You can also take the Sentosa Express monorail near the MRT station which has just 4 stops and costs a flat $4 fee to enter, deductible from any transport card. Equally, just walk over the bridge and pay the $2 admission fee.
MRT: HarborFront - then cross the bridge or take the MonoRail
Singapore Botanic Gardens
If you're looking for a slice of tranquillity in the big city then head over to the wonderful Botanic Gardens for a relaxing stroll. The 82-hectare long stretch is home to over 10,000 species of flora and stretches out, north to south, for around 2.5 km.
There's no admission fee unless you want to visit the National Orchid Centre and the gardens are open from 5am to midnight daily.
The gardens vary from wide open spaces to lakes and more secluded themed gardens so it can really feel like you've left the city behind for a little while.
Don't miss the Ginger Garden and Tropical Rainforest area when you visit and be sure to pick up a map at the entrance to help you find your way around.
If you get hungry or thirsty as you explore there are 3 different restaurants within the gardens but they tend to be on the pricey side.
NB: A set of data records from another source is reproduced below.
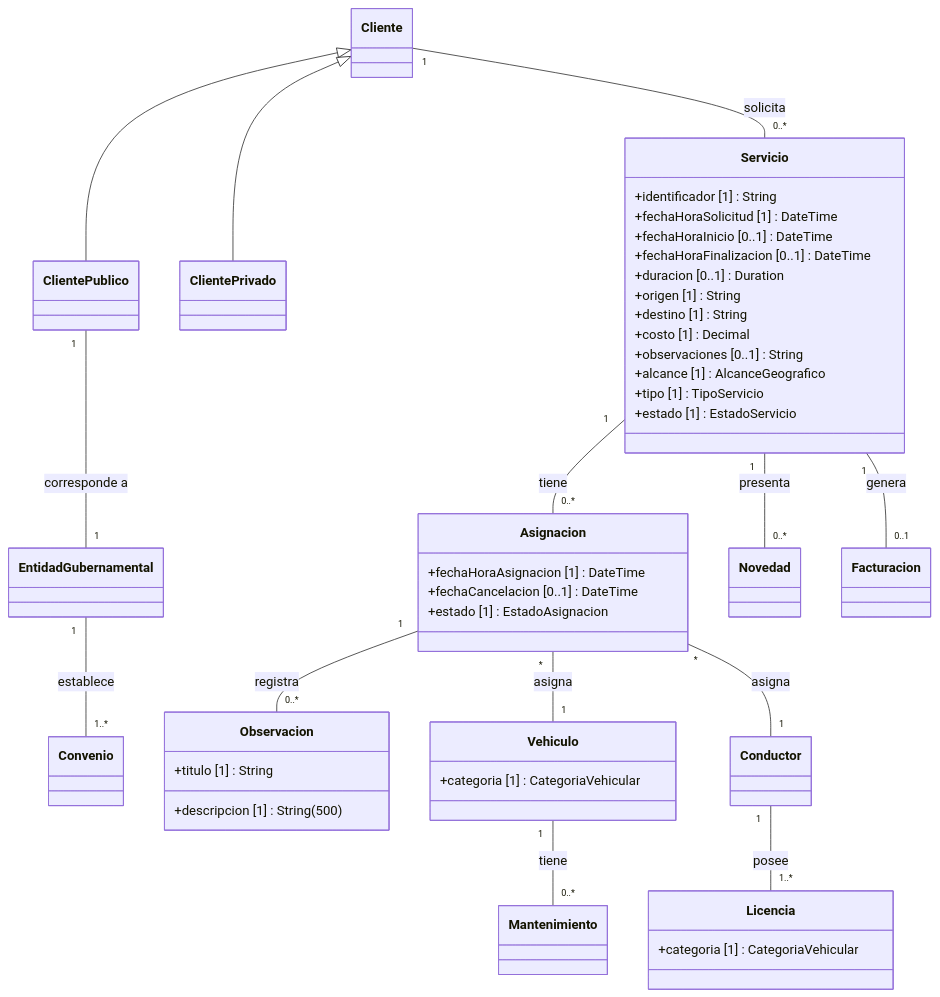
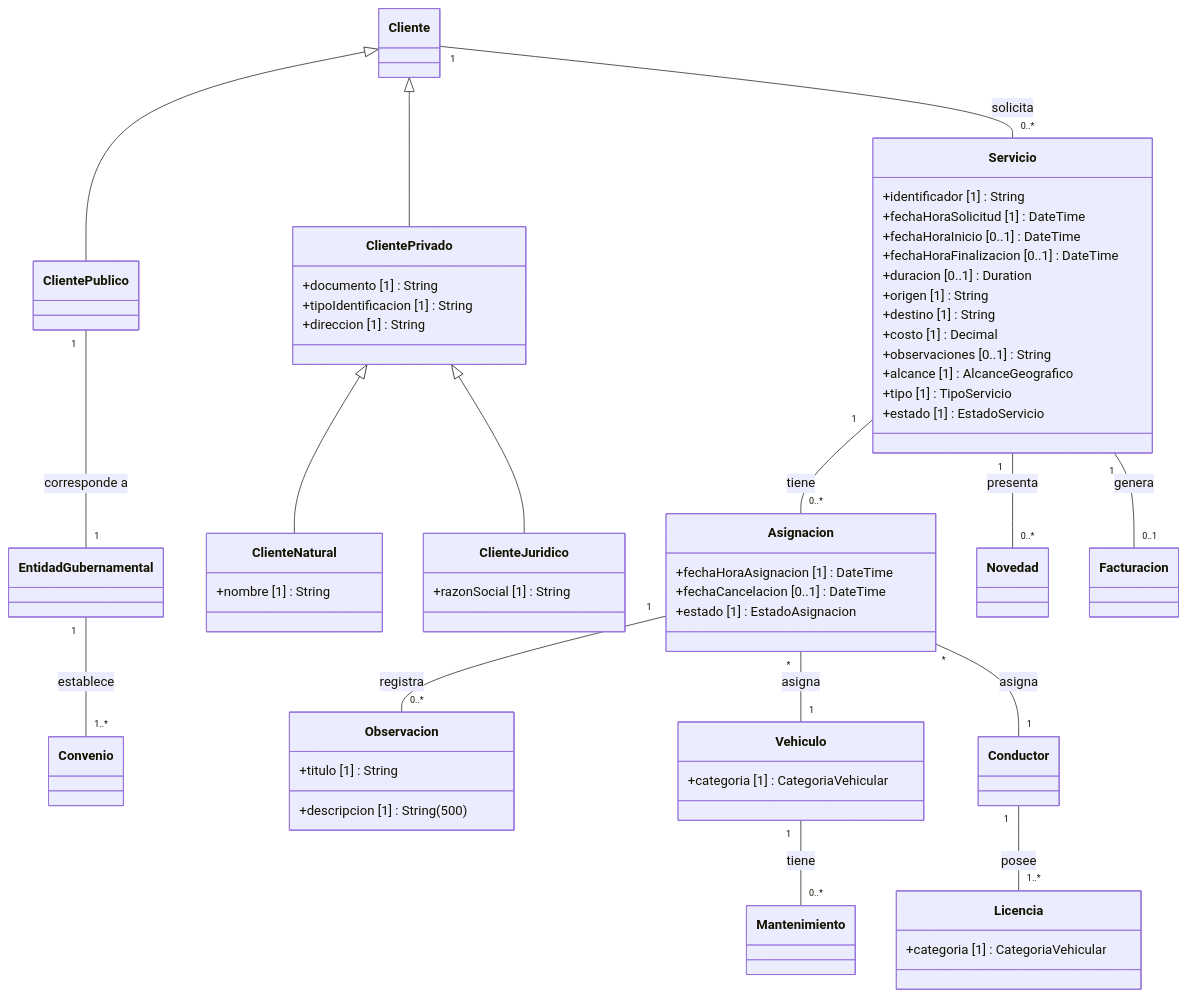
The second of 2 diagrams in ClassWork/PPT1/README.md (daprieto1/MBDA-Class-Helper), drawn with Mermaid before and after one commit. The commit also changed other lines of this file, not shown here.

Commit message:
complete diagram

````diff
--- a/ClassWork/PPT1/README.md
+++ b/ClassWork/PPT1/README.md
@@ -99,59 +103,71 @@
 ```mermaid
 classDiagram
     class Servicio {
         +identificador [1] : String
         +fechaHoraSolicitud [1] : DateTime
         +fechaHoraInicio [0..1] : DateTime
         +fechaHoraFinalizacion [0..1] : DateTime
         +duracion [0..1] : Duration
         +origen [1] : String
         +destino [1] : String
         +costo [1] : Decimal
         +observaciones [0..1] : String
         +alcance [1] : AlcanceGeografico
         +tipo [1] : TipoServicio
         +estado [1] : EstadoServicio
     }
 
     class Asignacion {
         +fechaHoraAsignacion [1] : DateTime
         +fechaCancelacion [0..1] : DateTime
         +estado [1] : EstadoAsignacion
     }
 
     class Observacion {
         +titulo [1] : String
         +descripcion [1] : String(500)
     }
 
     class Novedad
 
     class Cliente
     class ClientePublico
-    class ClientePrivado
+    class ClientePrivado {
+        +documento [1] : String
+        +tipoIdentificacion [1] : String
+        +direccion [1] : String
+    }
+    class ClienteNatural {
+        +nombre [1] : String
+    }
+    class ClienteJuridico {
+        +razonSocial [1] : String
+    }
     class EntidadGubernamental
     class Convenio
     class Vehiculo {
         +categoria [1] : CategoriaVehicular
     }
     class Conductor
     class Licencia {
         +categoria [1] : CategoriaVehicular
     }
     class Mantenimiento
     class Facturacion
 
     Cliente <|-- ClientePublico
     Cliente <|-- ClientePrivado
+    ClientePrivado <|-- ClienteNatural
+    ClientePrivado <|-- ClienteJuridico
     ClientePublico "1" -- "1" EntidadGubernamental : corresponde a
     EntidadGubernamental "1" -- "1..*" Convenio : establece
     Cliente "1" -- "0..*" Servicio : solicita
     Servicio "1" -- "0..*" Asignacion : tiene
     Servicio "1" -- "0..*" Novedad : presenta
     Servicio "1" -- "0..1" Facturacion : genera
     Asignacion "1" -- "0..*" Observacion : registra
     Asignacion "*" -- "1" Vehiculo : asigna
     Asignacion "*" -- "1" Conductor : asigna
     Conductor "1" -- "1..*" Licencia : posee
     Vehiculo "1" -- "0..*" Mantenimiento : tiene
 ```
````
We found the centrally located Casa Verde fine for a coffee and snack but you can always refill your water bottle at one of the many water fountains in the gardens.
MRT: Botanical Gardens
Top Tip: Download this article as a self-guided walking tour on your smartphone. Check out our Singapore city walk on gpsmycity.com
Health in Singapore
The numbers for the emergency services in Singapore are:
Insurance - make sure you are covered by good travel insurance before visiting Singapore as with anywhere. Healthcare is excellent but can prove very costly over prolonged periods.
Vaccinations - seek the advice of your healthcare provider before travelling to Singapore to check for any specific vaccinations or boosters you'll need. Most people shouldn't need to worry about just staying for a few days. Further advice can be found on the Fit4Travel website (UK).
Malaria - there is a very low to zero risk status for Singapore but Dengue Fever is endemic to the region. The general advice is to take the usual precautions to avoid mosquito bites. If you think you are in a higher risk category seek advice before you go as above.
Tap Water - is safe to drink in Singapore. Remember to stay well hydrated in the high humidity.
Food - hygiene standards are very high in Singapore but when eating out use your common sense and avoid anywhere that looks unclean or poorly maintained.
Weather in Singapore
Singapore has a very consistent monsoon climate all year round which makes the weather less of a consideration when deciding to visit. Being just 1 degree (137 km) north of the equator provides this steady weather pattern but rain is also common throughout the year so take a brolly or a good raincoat.
The temperature will fluctuate between the mid-twenties and low thirties from day to night regardless of the month or season. Stifling humidity is more likely to affect you during a visit to Singapore. It can reach 100% during heavy rainstorms and hang around 90% very often.